Could you explain a bit about the history of the distillery – when was it set up, and why?
Chase is a family-run distillery producing vodkas and gins made entirely from scratch.
After launching the new rural business magazine in early 2019, the team at Farm Diversity have spoken to many farmers up and down the country who have taken a successful leap into diversification.
We’ve heard from people setting up glampsites, education establishments and even wedding venues. The diversification projects support the farming side of the business and provide an additional stream of income – particularly valuable when times are tough in farming.
But that doesn’t mean it’s all been plain sailing for those diversifying their rural businesses – Farm Diversity features warts-and-all case studies of people who have worked hard to overcome adversity and reap the rewards.
Not surprisingly, there are various legal issues that need to be considered by landowners before embarking upon your diversification scheme. Johanne Spittle FALA and head of litigation at Ware & Kay solicitors explains that top of your list should be checking whether there are any restrictions that might limit possible use of your land and access to it.
It is common for farms and agricultural land to be accessed along private roads or tracks. If use of his road is required for the diversification project, for example to access the proposed farm shop or your commercial development, it will be necessary to establish ownership of the road or rights granted over it at the outset.
If access is required over a road or track that is owned by a neighbouring landowner and over which you have been granted a right of way you will need to ascertain whether there are any limitations on use, for example if use is restricted to agricultural use, and whether there are any other obligations that apply such as maintenance or an obligation not to cause nuisance, annoyance or disturbance to that neighbouring landowner. Similarly, you may own the road but others may have rights over it that might be affected by your increased use.
Despite the USA’s withdrawal from the Paris Agreements, the rest of the western world remains committed to tackling climate change and continuing to invest in forms of energy production, which do not contribute to greenhouse gas emissions.
Currently, around 30% of the UK’s energy production is from renewable sources, second only to gas. The main sources of this green energy are, of course, from wind, hydro-electric power, solar, and to a lesser extent from anaerobic digestion and heat pumps. Although capacity for renewable energy production is increasing year-on-year, with 69% of UK land currently used for agricultural purposes, there is clearly room to go further, and for the farming community to play a role in delivering the much-sought carbon neutral future.
Four Oaks Farm was first established in 1967 as an intensive pig farm on 10 acres of land in Mid Sussex that had previously formed part of an older adjacent farm.

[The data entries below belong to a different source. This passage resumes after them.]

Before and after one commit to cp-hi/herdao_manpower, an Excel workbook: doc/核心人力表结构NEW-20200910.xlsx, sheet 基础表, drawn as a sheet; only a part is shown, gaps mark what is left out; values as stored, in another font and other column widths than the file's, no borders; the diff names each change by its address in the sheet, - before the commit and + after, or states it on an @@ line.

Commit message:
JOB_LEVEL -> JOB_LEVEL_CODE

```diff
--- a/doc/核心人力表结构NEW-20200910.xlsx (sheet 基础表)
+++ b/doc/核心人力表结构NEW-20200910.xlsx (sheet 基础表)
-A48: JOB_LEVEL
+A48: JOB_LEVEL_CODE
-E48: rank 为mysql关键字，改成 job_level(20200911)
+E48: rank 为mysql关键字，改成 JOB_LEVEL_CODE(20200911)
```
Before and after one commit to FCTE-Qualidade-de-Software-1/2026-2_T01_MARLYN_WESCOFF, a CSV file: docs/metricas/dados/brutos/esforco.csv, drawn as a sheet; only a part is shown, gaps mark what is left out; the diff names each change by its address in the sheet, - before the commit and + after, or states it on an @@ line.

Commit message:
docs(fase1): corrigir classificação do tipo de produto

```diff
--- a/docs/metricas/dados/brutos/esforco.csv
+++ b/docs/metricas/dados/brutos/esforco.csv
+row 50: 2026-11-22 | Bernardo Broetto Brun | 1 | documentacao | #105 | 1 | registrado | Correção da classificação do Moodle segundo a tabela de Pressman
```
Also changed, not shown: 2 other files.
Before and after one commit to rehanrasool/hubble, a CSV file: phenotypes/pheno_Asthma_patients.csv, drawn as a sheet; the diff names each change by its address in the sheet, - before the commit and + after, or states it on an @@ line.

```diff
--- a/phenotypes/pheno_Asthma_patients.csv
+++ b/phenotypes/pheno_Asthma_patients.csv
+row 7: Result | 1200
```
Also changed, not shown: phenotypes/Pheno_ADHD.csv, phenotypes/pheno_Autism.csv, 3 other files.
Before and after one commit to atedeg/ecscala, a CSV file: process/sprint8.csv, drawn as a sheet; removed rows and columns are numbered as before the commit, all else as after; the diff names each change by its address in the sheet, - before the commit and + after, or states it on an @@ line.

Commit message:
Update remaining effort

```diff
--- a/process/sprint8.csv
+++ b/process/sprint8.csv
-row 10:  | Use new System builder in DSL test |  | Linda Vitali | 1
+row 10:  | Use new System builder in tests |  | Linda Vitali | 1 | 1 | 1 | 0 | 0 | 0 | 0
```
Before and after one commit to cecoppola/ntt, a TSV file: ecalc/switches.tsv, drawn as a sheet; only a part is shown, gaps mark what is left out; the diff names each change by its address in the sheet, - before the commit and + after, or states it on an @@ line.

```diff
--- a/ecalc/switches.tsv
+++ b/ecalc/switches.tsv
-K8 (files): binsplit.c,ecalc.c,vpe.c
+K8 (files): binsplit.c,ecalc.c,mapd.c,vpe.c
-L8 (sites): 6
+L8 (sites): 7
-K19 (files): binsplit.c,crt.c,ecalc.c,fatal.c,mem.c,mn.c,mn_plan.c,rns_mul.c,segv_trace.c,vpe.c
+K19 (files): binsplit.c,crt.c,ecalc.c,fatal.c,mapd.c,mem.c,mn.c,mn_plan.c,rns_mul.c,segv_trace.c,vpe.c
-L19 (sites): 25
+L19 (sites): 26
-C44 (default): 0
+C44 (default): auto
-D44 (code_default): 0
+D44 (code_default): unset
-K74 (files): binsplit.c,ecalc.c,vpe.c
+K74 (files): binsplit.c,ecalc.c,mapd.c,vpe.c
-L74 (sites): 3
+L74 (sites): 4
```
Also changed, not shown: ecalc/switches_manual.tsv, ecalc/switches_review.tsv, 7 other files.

First to be built were extensive pig sheds and 2 Dutch Barns followed a year so later by the first farmhouse in the form a small bungalow.
With only mixed success as a pig farm, Four Oaks changed ownership on a number of occasions in the following years and in the early 1980s was taken on by a farming family, who moved more towards a mixed farming business. A smallholding of 10 acres would in days gone by have supported a family but as intensive large scale farming became popular, the business became increasingly unviable. What they did establish though was the large lakes which today have become the hallmark of the beautiful location we enjoy today. Towards the end of their tenure, a few of the outbuildings were let out unofficially to local businesses as workshops to provide a useful additional income but the authorities became aware of this and an Enforcement Notice of Closure was served upon those few workshops. It was at that point that they decided to move on.
Wheatsheaf Hill Farm is a hill farm located 800 metres above sea level in Lancashire. Originally a sheep farm, the farm diversified in March 2013 to become The Wellbeing Farm – a multi award-winning events and wedding venue. Here, Celia Gaze – who is the founder and managing director of the Wellbeing Farm and also acts as Head Stable Maid for the Llamas – answers our editor Victoria Galligan's questions on taking the diversification leap…